▶ PROBLEM TO SOLVE:
Filter the entries, keeping every line with the string "CLAUDE".

=== SOURCE INFORMATION ===

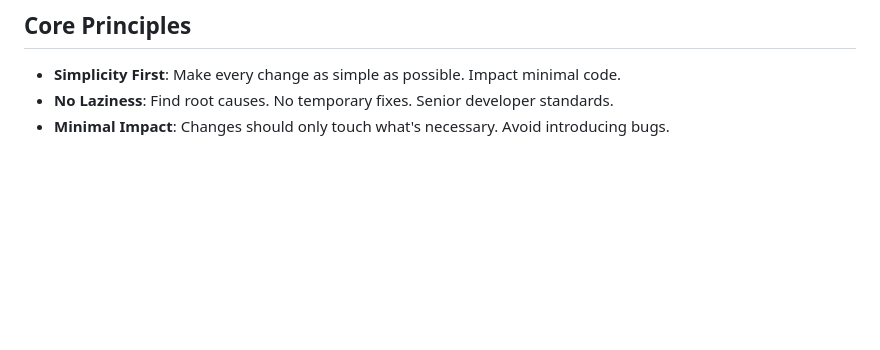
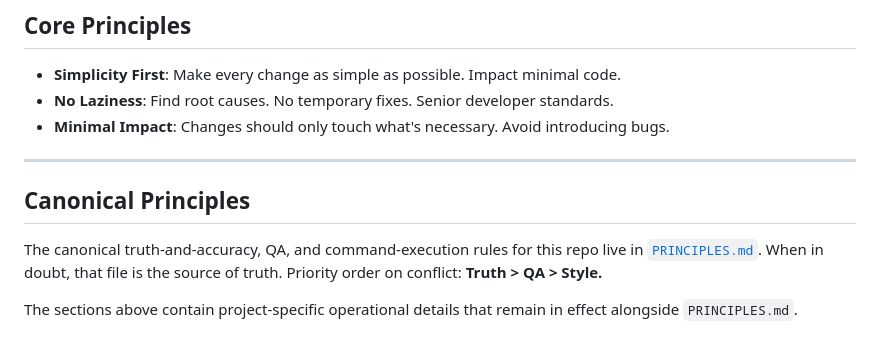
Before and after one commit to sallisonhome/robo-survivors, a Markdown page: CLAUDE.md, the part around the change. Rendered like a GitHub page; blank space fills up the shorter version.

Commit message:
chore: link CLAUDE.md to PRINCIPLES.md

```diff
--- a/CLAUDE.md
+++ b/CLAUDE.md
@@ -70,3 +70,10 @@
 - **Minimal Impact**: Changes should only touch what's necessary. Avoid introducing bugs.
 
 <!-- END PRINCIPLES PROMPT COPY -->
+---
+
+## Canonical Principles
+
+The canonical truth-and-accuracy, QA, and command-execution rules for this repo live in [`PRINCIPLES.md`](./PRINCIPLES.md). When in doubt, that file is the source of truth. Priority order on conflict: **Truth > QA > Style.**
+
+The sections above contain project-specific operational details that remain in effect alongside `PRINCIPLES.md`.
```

===

▶ OUTPUT BELOW:
Before and after one commit to sallisonhome/robo-survivors, a Markdown page: CLAUDE.md, the part around the change. Rendered like a GitHub page; blank space fills up the shorter version.
chore: link CLAUDE.md to PRINCIPLES.md
--- a/CLAUDE.md
+++ b/CLAUDE.md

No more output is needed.